Directions for this task:
In the records that follow, find each line containing "pages" and copy it.

Code change snippets:
+ + +

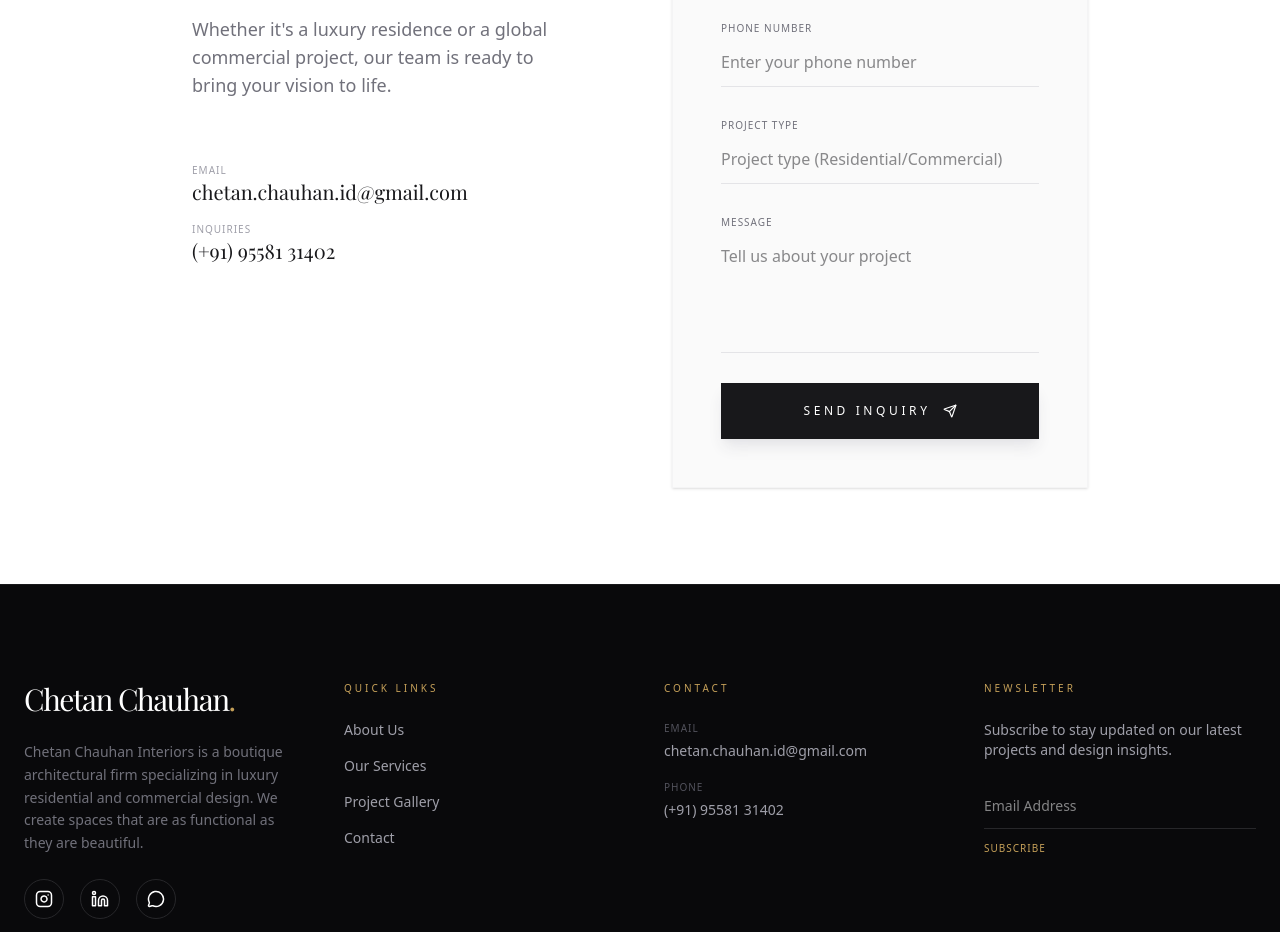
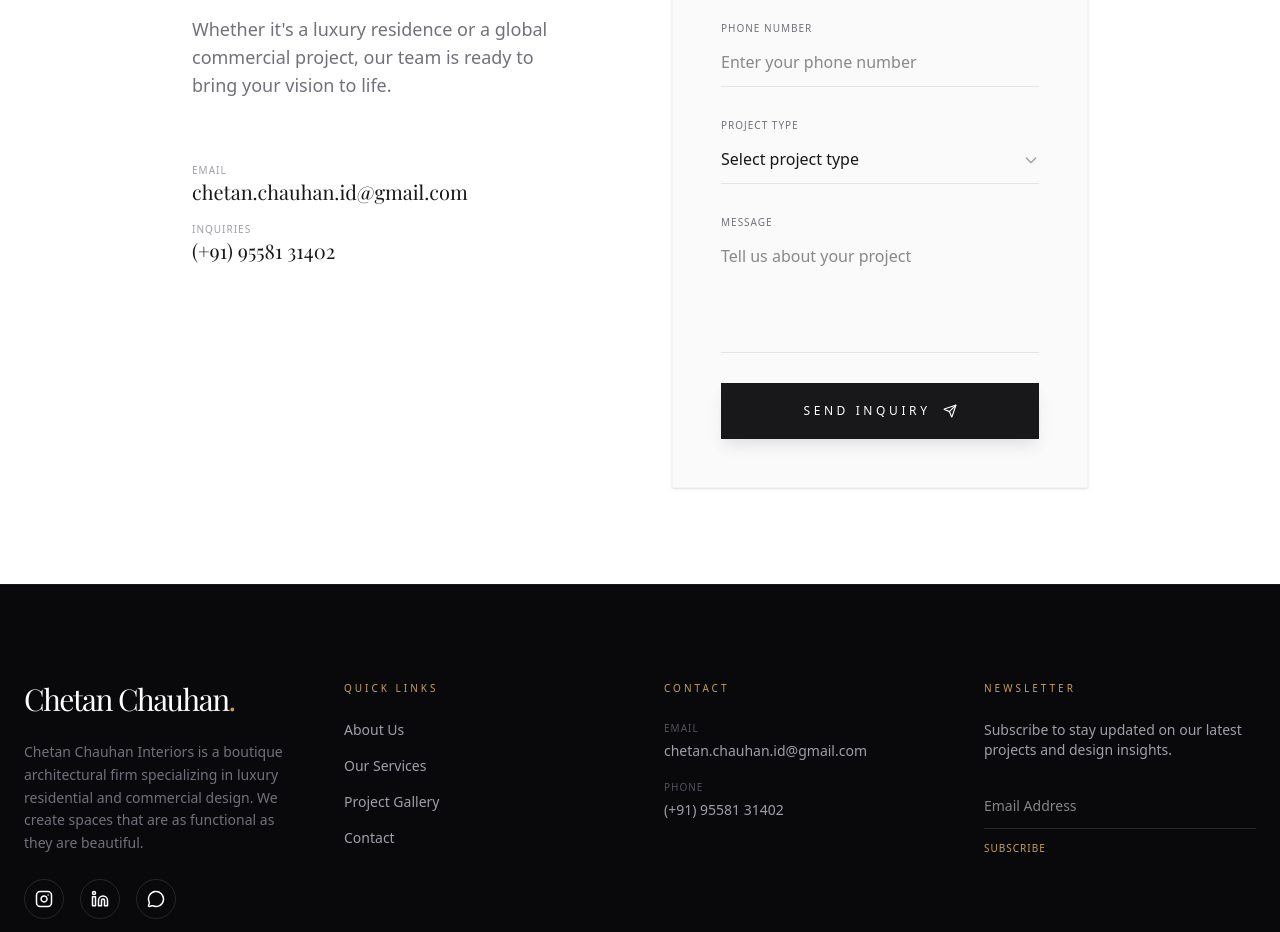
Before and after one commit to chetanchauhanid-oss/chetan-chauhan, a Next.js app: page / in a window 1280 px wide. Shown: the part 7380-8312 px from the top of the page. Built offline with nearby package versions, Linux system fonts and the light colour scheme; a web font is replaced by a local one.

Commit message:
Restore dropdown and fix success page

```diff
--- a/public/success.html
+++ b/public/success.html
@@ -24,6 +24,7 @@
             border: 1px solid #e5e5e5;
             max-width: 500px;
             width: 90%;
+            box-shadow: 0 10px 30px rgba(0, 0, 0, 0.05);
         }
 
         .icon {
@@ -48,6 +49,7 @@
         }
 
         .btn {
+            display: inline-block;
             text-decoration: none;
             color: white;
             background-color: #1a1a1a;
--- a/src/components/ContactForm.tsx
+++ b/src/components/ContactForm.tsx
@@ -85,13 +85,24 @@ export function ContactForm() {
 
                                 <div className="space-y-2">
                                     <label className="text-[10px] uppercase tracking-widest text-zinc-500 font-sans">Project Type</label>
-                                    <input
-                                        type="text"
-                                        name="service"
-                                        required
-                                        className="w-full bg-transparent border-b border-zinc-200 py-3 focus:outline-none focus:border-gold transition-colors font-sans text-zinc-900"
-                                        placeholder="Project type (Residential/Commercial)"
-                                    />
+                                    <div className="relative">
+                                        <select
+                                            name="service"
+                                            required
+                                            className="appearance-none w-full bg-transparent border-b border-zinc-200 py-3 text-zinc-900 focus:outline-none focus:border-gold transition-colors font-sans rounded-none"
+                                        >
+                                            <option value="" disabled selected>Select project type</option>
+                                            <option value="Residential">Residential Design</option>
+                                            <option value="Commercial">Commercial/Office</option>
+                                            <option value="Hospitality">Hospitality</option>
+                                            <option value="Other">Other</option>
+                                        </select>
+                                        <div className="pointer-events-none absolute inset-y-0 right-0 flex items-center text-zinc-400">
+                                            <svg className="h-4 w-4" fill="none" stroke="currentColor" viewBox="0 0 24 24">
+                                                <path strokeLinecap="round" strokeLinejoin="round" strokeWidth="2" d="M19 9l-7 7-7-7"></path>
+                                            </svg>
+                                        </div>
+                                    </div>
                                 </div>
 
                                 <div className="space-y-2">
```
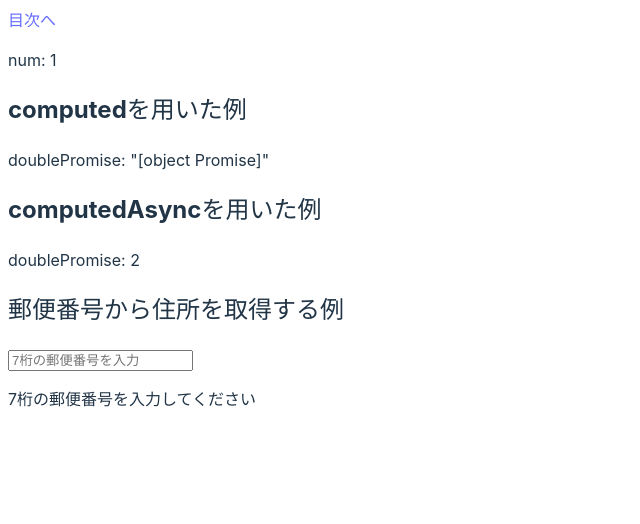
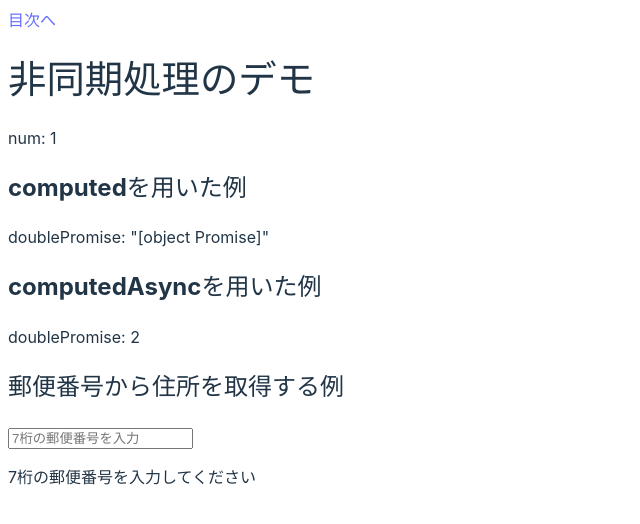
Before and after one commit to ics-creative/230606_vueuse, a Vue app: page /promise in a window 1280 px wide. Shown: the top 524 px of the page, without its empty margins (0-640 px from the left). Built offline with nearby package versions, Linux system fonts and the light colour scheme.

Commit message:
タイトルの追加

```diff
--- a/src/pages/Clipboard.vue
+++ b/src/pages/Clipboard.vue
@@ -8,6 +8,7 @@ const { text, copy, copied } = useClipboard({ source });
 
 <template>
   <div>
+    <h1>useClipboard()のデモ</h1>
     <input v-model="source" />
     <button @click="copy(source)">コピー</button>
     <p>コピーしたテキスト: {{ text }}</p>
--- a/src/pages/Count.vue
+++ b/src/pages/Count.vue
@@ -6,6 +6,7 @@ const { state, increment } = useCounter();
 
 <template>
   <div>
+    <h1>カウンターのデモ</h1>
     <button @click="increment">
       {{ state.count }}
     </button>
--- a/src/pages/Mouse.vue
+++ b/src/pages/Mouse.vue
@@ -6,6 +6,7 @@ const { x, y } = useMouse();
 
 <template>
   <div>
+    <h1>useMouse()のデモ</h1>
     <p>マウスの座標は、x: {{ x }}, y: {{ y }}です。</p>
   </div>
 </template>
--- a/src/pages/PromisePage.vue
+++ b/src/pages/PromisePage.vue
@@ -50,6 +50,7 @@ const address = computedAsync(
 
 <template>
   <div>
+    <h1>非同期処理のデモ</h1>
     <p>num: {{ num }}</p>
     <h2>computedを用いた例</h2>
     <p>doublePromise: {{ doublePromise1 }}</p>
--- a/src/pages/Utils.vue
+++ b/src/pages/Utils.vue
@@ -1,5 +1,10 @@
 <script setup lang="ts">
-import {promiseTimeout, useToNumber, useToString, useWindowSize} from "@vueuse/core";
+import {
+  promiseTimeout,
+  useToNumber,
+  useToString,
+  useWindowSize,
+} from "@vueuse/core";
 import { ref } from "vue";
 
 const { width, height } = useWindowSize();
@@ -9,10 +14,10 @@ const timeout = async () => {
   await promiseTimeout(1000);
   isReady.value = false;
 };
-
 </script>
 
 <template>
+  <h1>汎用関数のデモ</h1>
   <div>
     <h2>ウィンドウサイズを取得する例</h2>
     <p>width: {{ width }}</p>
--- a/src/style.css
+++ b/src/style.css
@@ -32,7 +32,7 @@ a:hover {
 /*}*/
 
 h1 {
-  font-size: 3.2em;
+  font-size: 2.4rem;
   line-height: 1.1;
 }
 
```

+ + +

Output below:
--- a/src/pages/Clipboard.vue
+++ b/src/pages/Clipboard.vue
--- a/src/pages/Count.vue
+++ b/src/pages/Count.vue
--- a/src/pages/Mouse.vue
+++ b/src/pages/Mouse.vue
--- a/src/pages/PromisePage.vue
+++ b/src/pages/PromisePage.vue
--- a/src/pages/Utils.vue
+++ b/src/pages/Utils.vue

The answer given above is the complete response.